To achieve this the publication process checks that the microservice is known & has been approved before the details of the service are written to the api-definition database. If the service is unknown then a Pending Approval record is created and the approval of this record will then trigger the full publication of the api-definition.

What uses this aspect of Gatekeeper?

  • SDST (The support Team)
  • API Publisher (Checks if approved application on startup)

API Publisher interaction

The API Publisher is notified by the service-locator when a microservice is deployed. This publish message contains a link back to the service that is being deployed so that the details of the api-definition etc can be retrieved. The publication process checks to see if there is already a record for the microservice in the ApiAprroval repository. If this record exists and is flagged as approved (or if stop autodeploy is disabled) then the publication process will continue and the api-definition etc will be published, if not an unapproved record will be created in the ApiApproval repository and the publication process will stop.


API Service Approval

Image of SAD_FE

Stop AutoDeploy Components

Image of SAD_Publish

Mongo - API Approval Database

A MongoDB Collection exists (DB: api-publisher, Collection: apiapproval) which contains summary details of all known (i.e. both approved and unapproved) microservices. This information contains the following properties:

  • serviceName - Unique name of the microservice e.g. third-party-application
  • serviceUrl - URL to the deployed microservice. This is used to retrieve the RAML of the service when it is approved.
  • name - Descriptive, readable name of the microservice e.g. "Third Party Applications"
  • description - Brief description of the service.
  • approved - Boolean flag to indicate if the microservice has been approved. NB If Stop Auto Deploy is disabled then this is automatically set to true.

Example mongo Data

{ "serviceName" : "individual-benefits", "serviceBaseUrl" : "http://individual-benefits.example.internal", "name" : "Individual Benefits", "description" : "Benefit–based services, such as retrieval of benefits information." }
{ "serviceName" : "individual-tax", "serviceBaseUrl" : "http://individual-tax.example.internal", "name" : "Individual Tax", "description" : "Tax–based services, such as retrieval of annual personal and employment-related tax liabilities and refunds." }

Example mongo Queries

Stop Auto Deploy Queries

Find service scope

use api-scope
db.getCollection('scope').find({ "key": "stop-autodeploy" })

Find API approval

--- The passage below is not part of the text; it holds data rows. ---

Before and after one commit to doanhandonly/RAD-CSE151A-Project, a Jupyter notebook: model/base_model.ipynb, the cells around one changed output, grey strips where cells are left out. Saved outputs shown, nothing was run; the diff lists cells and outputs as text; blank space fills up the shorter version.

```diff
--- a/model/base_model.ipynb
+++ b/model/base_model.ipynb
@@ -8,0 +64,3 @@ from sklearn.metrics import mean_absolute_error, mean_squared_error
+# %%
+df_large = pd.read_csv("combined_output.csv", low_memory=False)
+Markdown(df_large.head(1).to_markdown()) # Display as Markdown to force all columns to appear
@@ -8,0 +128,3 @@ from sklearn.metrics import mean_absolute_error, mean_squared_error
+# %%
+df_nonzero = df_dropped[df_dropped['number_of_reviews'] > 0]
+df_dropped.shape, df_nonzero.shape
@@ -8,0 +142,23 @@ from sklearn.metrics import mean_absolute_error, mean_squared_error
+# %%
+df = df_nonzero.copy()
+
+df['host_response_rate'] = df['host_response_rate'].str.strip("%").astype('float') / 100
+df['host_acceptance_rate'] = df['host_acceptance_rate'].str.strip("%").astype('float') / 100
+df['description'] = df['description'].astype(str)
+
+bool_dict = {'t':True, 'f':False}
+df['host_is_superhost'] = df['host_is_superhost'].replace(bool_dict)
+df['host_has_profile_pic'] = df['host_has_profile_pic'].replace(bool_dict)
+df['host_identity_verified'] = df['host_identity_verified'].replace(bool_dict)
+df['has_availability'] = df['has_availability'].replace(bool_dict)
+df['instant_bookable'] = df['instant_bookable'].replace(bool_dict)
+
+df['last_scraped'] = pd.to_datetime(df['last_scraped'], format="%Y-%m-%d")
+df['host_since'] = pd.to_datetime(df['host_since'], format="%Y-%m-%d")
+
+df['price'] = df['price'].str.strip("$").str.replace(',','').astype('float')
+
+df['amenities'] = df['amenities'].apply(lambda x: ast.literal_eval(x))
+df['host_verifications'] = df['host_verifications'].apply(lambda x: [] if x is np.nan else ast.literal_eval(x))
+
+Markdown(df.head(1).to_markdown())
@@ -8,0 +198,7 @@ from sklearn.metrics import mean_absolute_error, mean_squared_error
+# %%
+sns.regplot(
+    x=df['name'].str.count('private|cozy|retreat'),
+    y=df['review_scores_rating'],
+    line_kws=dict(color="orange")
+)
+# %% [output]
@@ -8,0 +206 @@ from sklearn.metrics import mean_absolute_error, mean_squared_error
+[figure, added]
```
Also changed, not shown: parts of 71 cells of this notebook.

use api-publisher
db.getCollection('apiapproval').find({ "serviceName": "api-stop-autodeploy-test" })

Find API definition

use api-definition
db.getCollection('api').find({ "serviceName": "api-stop-autodeploy-test" })

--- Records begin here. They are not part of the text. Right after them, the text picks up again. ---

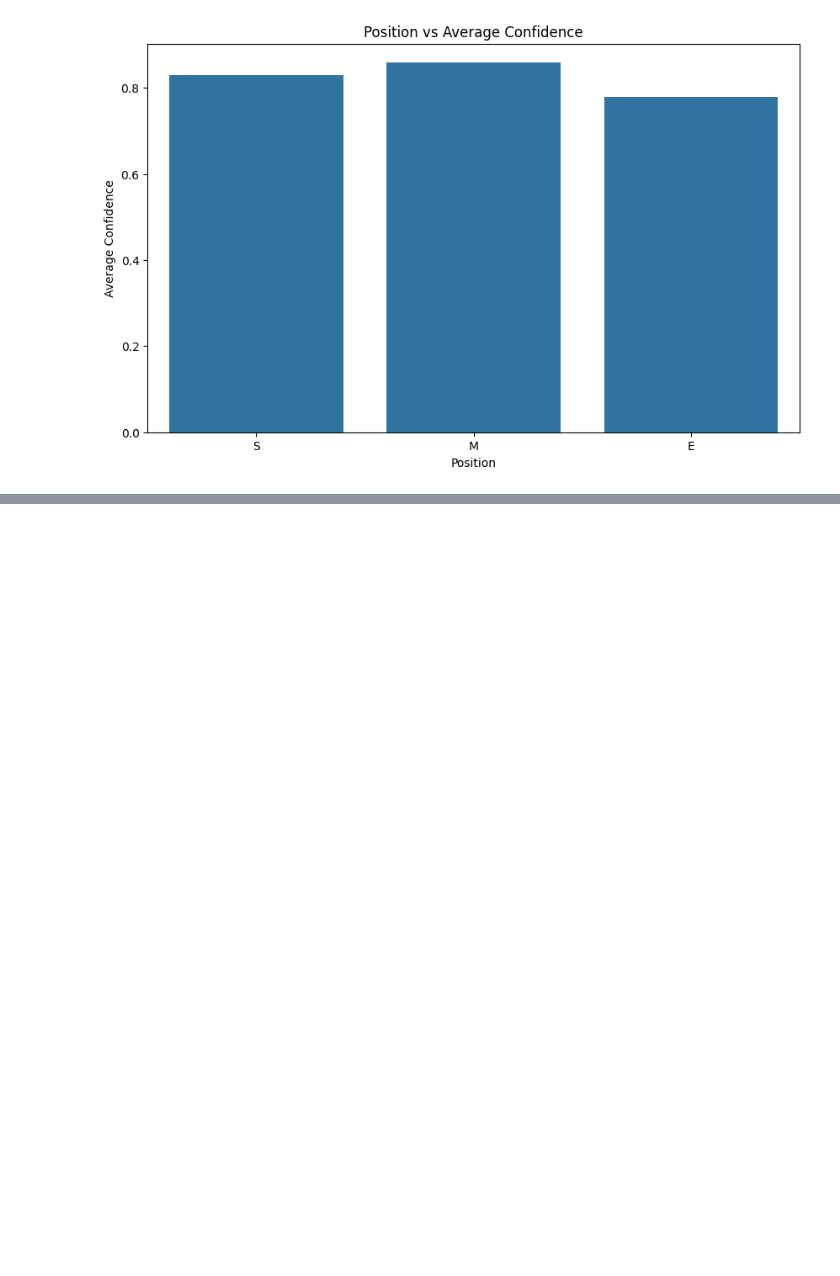
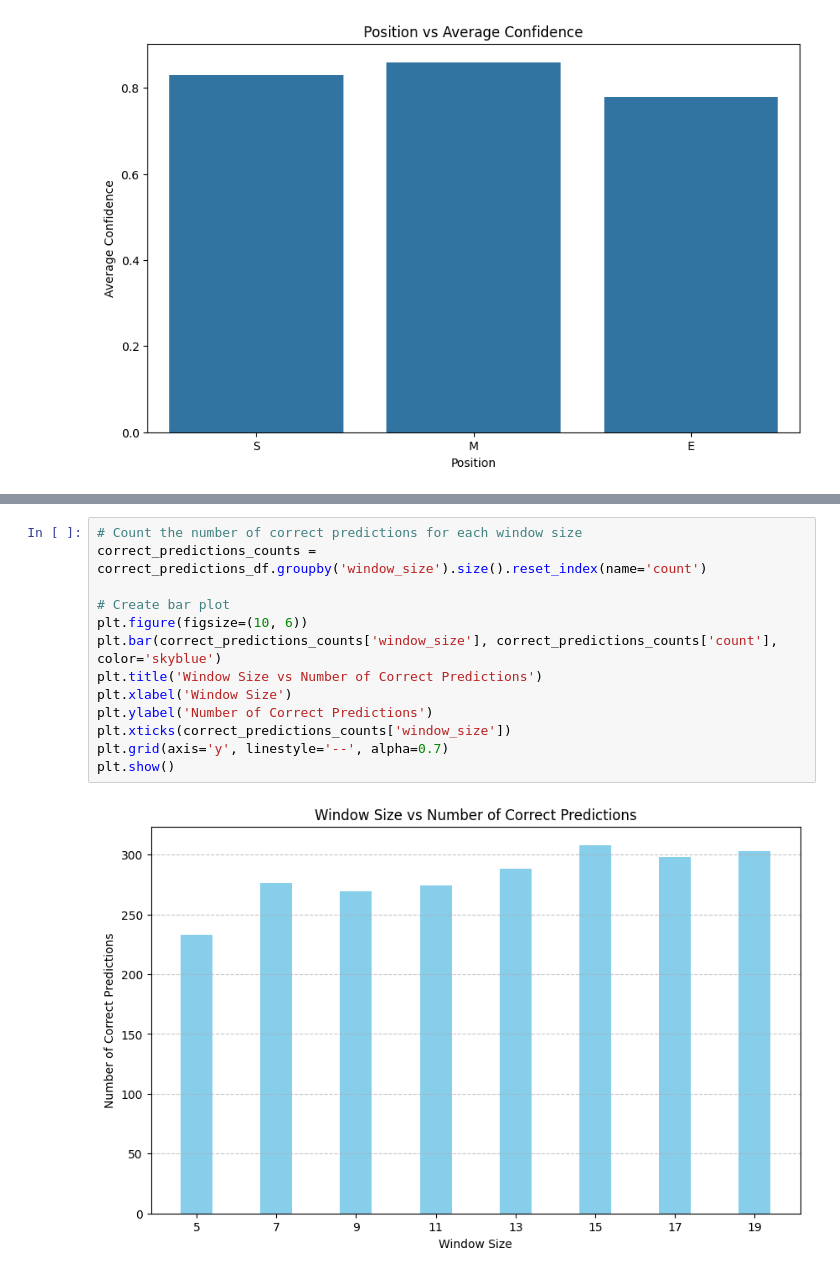
Before and after one commit to sim1029/frame-bandits, a Jupyter notebook: visualizations.ipynb, the cells around one changed output, grey strips where cells are left out. Saved outputs shown, nothing was run; the diff lists cells and outputs as text; blank space fills up the shorter version.

```diff
--- a/visualizations.ipynb
+++ b/visualizations.ipynb
@@ -58,0 +83,15 @@ plt.show()
+# %%
+# Count the number of correct predictions for each window size
+correct_predictions_counts = correct_predictions_df.groupby('window_size').size().reset_index(name='count')
+
+# Create bar plot
+plt.figure(figsize=(10, 6))
+plt.bar(correct_predictions_counts['window_size'], correct_predictions_counts['count'], color='skyblue')
+plt.title('Window Size vs Number of Correct Predictions')
+plt.xlabel('Window Size')
+plt.ylabel('Number of Correct Predictions')
+plt.xticks(correct_predictions_counts['window_size'])
+plt.grid(axis='y', linestyle='--', alpha=0.7)
+plt.show()
+# %% [output]
+[figure, added]
```
Also changed, not shown: parts of 3 cells of this notebook.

Find all approved APIS

use api-publisher
db.getCollection('apiapproval').find({ "approved": true })

Find all unapproved APIS

use api-publisher
db.getCollection('apiapproval').find({ "approved": false })

Remove service scope

use api-scope
db.getCollection('scope').remove({"key":"stop-autodeploy"}, 1)

Remove api approval

use api-publisher
db.getCollection('apiapproval').remove({ serviceName: "api-stop-autodeploy-test" }, 1)

Remove api publisher

use api-definition;
db.getCollection('api').remove({ serviceName: "api-stop-autodeploy-test" }, 1)

Enabling Stop Auto Deploy

By default, Stop Auto Deploy is disabled and so microservices can be deployed without going through the additional approval step. In order to enable Stop Auto Deploy in a specific environment the 'preventAutoDeploy' feature flag in the api-publisher.yaml in the config for the environment will need to be set to true

In api-publisher.yaml

    Prod.features.preventAutoDeploy: 'true'

The api-publisher service will need to be redeployed to pick up this configuration change.

Test in QA

Regression tests need to work through a number of combinations of the following conditions:


  • New
  • Existing (and already Approved)
  • New Version (and already approved)

Stop Autodeploy enabled/disabled (flag)

  • Enabled
  • Disabled
  • Not Present (Default)